Love of farming can often be like the love between two people. It can be beautiful, but is oftentimes messy. You share the joy of births but also the sorrow of loss. You celebrate your successes, but you also struggle through the hardships. Some days in farming though, depending on weather, finances, equipment breakdowns, and endless other variables, the struggles can seem to outweigh the successes.
Fortunately, when you have someone as devoted as you are, you have faith that you will be able to clear the multitude of hurdles placed in your path and eventually make a life and a foundation on which future generations will build.
“You don’t farm unless you love it,” says dairy farmer Sam Webber, 25, of Farmington. “You’d be crazy to otherwise.”
His wife Lauren, 22, has the same sentiment. “What other profession do you know of, where you go to work every single day?” she asks. Growing up on a dairy farm in Farmington, she was well-acquainted with the hard work and dedication required to run a farm.
“I always said I was not going to marry a farmer,” she says. “No way, not gonna do it.” She laughs and adds, “My mother said the same thing, and then she married a dairy farmer from Maine.” Lauren’s mother was raised on a dairy farm in New York.
Dairy farming brought Sam and Lauren together, though it took a while. She was just 15 when he came up to her parents’ farm one day to check on a cow that he was keeping there. “My cow had just calved,” he says.
Lauren was doing the feeding that day. “He asked me how Flossie was,” she remembers. “I said, ‘You mean Moses?’ Dad hadn’t known what the cow’s name was, so he just took to calling her Moses. Sam and I argued about what the cow’s name really was.”
It would be almost five years before they actually started their romance. He came into the restaurant where she worked one day. As fate would have it, that evening she went with her father to another farm – the farm where Sam happened to be working – and things progressed from there.

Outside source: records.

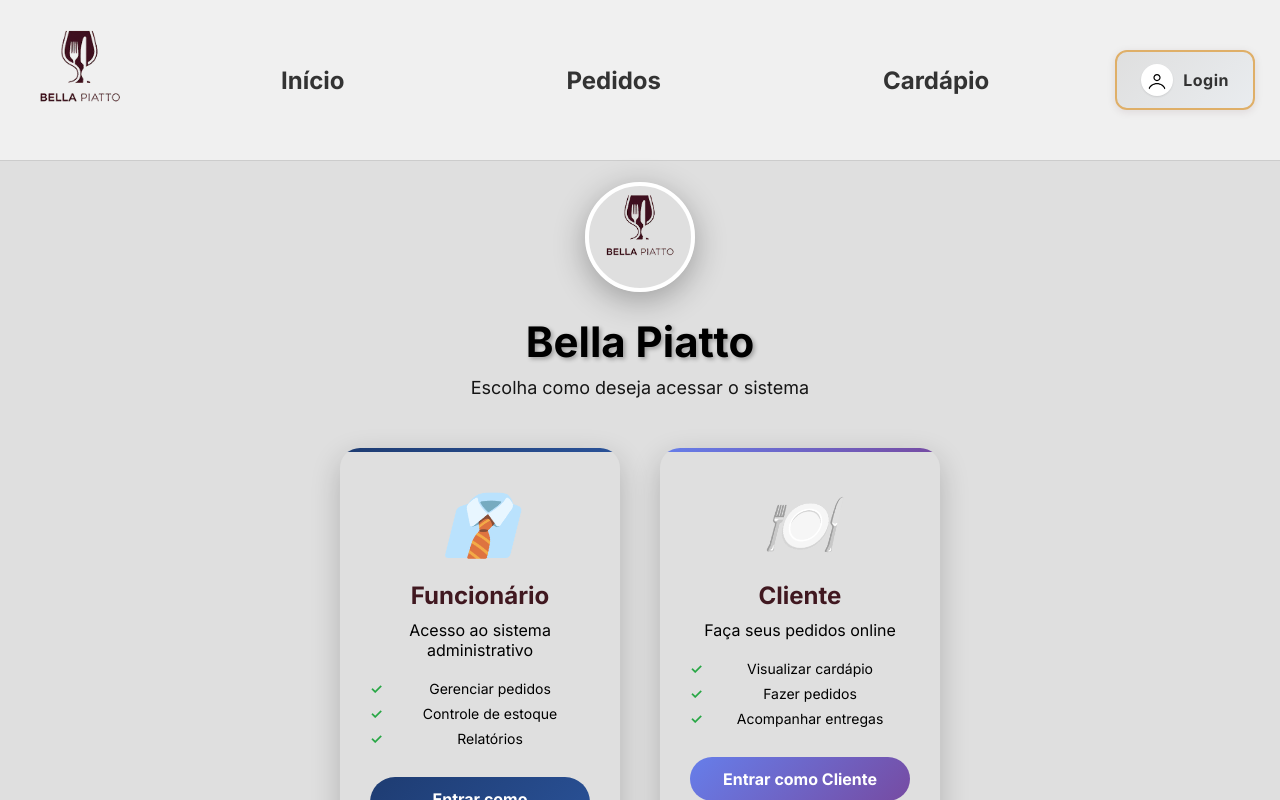
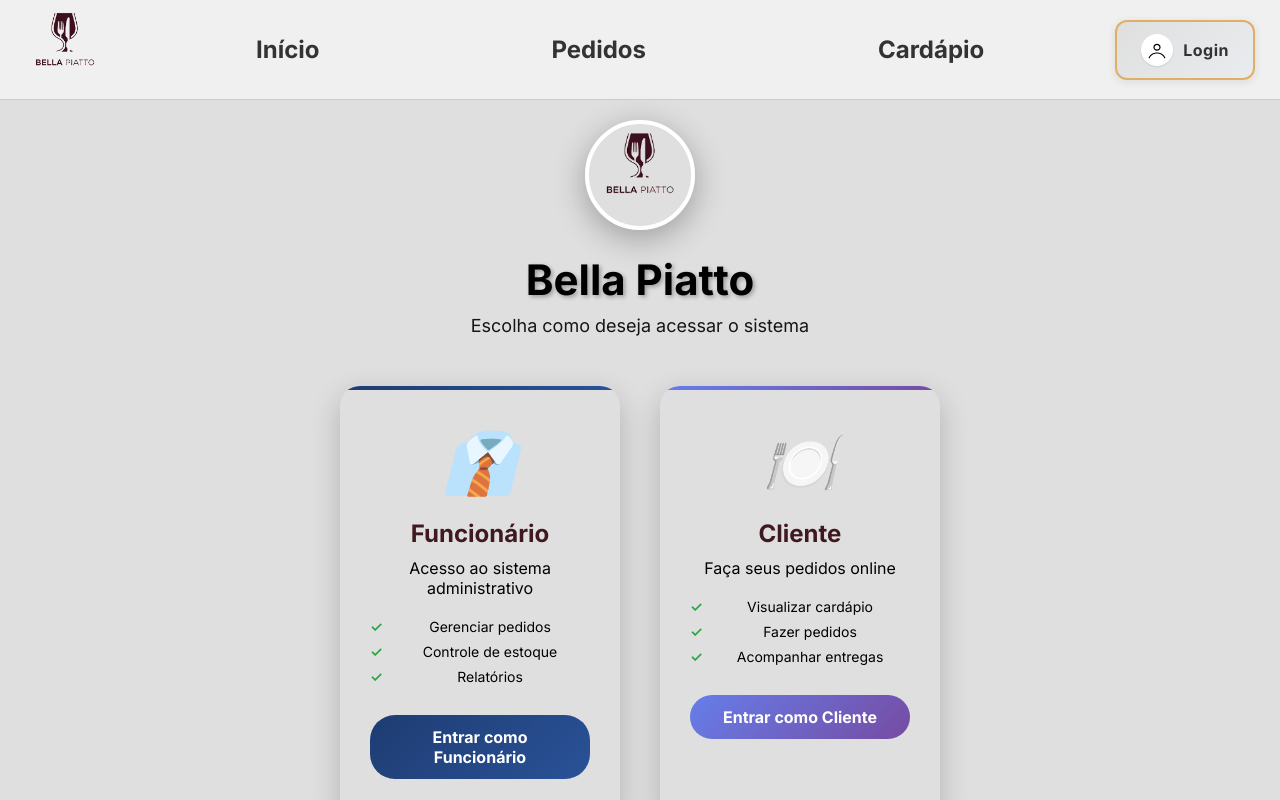
Before and after one commit to POO2T/Restaurante, an Angular app in the folder Front-End_Restaurante/: page /seletor-login in a window 1280 px wide. Built offline with nearby package versions, Linux system fonts and the light colour scheme.

Commit message:
style: Alterando tamanho padrão para os componentes

```diff
--- a/Front-End_Restaurante/src/app/layout/header/header.css
+++ b/Front-End_Restaurante/src/app/layout/header/header.css
@@ -4,6 +4,7 @@
 .main-header {
     display: flex;
     width: 100%;
+    height: 100px;
     justify-content: space-between;
     align-items: center;
     gap: 10px;
@@ -16,16 +17,26 @@
 *   Estilos de logo (Início)
 */
 .logo {
-    width: 150px;
-    height: 150px;
+    width: 120px;
+    height: 100%;
     flex-shrink: 0;
+    border-radius: 12px;
+    overflow: hidden;
+}
+
+.logo:hover img {
+    transform: scale(1.15);
 }
 
 .logo img {
     width: 100%;
     height: 100%;
     object-fit: contain;
+    cursor: pointer;
+    transition: transform 0.3s ease;
 }
+
+
 /*
 *   Estilos de logo (Fim)
 */
--- a/Front-End_Restaurante/src/app/pages/login-funcionario/login-funcionario.css
+++ b/Front-End_Restaurante/src/app/pages/login-funcionario/login-funcionario.css
@@ -10,7 +10,7 @@
 }
 
 .login-funcionario-container {
-  min-height: 100vh;
+  min-height: 100%;
   display: flex;
   flex-direction: column;
   justify-content: center;
--- a/Front-End_Restaurante/src/app/pages/seletor-login/seletor-login.css
+++ b/Front-End_Restaurante/src/app/pages/seletor-login/seletor-login.css
@@ -1,5 +1,5 @@
 .seletor-container {
-  min-height: 100vh;
+  min-height: 100%;
   background-color: var(--background-color);
   display: flex;
   flex-direction: column;
```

Growing up in New Vineyard, Sam’s family raised beef cows, but he saw more potential in dairy and has worked to build his herd and a farm since high school. “I used my graduation money to buy a tedder [a piece of equipment used for haying],” he says. He labored on other area farms through high school and after graduation, collecting knowledge and experience before starting his own operation.
Lauren’s family, the Baileys, milk about 65 cows on an organic farm not far from where she and Sam farm. Before she had her first baby, Lauren would help her parents milk in the morning before heading off to her day job. Now she has two young daughters – Ezamai, 16 months, and Ezailia, 3 months – to bundle up before heading to the barn to help Sam milk at 6 a.m. “I like to work out in the morning, so I get up at about 3. Then I get the girls up at 5:30 to come down here.” Sam helps feed cows and clean the barns up to the Bailey farm during the day.
“I know I have a job every day,” he says of the draw of farming life. “I’m not going to get laid off.”
Sam and Lauren currently milk about 30 cows, though they usually average 43. While they are currently classified as conventional, the couple is transitioning to organic. That means they are getting paid the lower price of conventional milk, while paying the higher price of organic feed. Their cows must be on organic feed for one year, and they must use organic practices on their hay and corn fields for three years before they can be certified organic.
The Webbers pay $600 per ton of grain, which lasts about one week. “One-third of my milk check goes to grain,” Sam says. “Every so often I have to sell my worst cow to get feed for the others. You’ve got to have good feed for you cows. Dairy cows have got to be comfy, and they have good grain to give milk.” Because he was selling off cows to pay for the feed, and he ran into a three-month period when he wasn’t having calves, Sam’s milking numbers went from 48 cows to as low as 25, which meant his milk check was decreasing, while many of his expenses weren’t.
He does not own the farm and barn, where he currently houses and milks his cows. He pays rent and pours money and time and labor into repairing the aging buildings so that his cows are more comfortable and protected from the elements. The Webbers also pay rent on their home, and Sam hays more than 200 acres and grows his own corn, meaning he has bills for equipment and the repairs that come with that equipment.
“I’m in debt up to my ears,” he says. Always looking for the bright side, he adds, “But if I wasn’t spending money on my farm, I’d be spending it on something stupid.”
“Try finding a farm with any land,” Sam says. The farm he currently works has limited open farm land available with it.
“A housing development is going in across the road,” Lauren adds. “We’re going to be hurting when there are no farms left.”
Which is another reason for the Webbers to persevere. As history has a way of repeating itself, there is a good chance their daughters will be farmers. “It’s good to have women farmers. They have that motherly instinct,” Lauren says while feeding calves one morning. Ezamai has already taken an interest. “She moos at them all the time. She has no fear of the cows,” Lauren says, adding that it makes her nervous at times.
1/2 cup baking cocoa
1/2 cup brewed coffee (optional, but it always helps to bring out the chocolate flavor)
2 tablespoons honey
1 teaspoon vanilla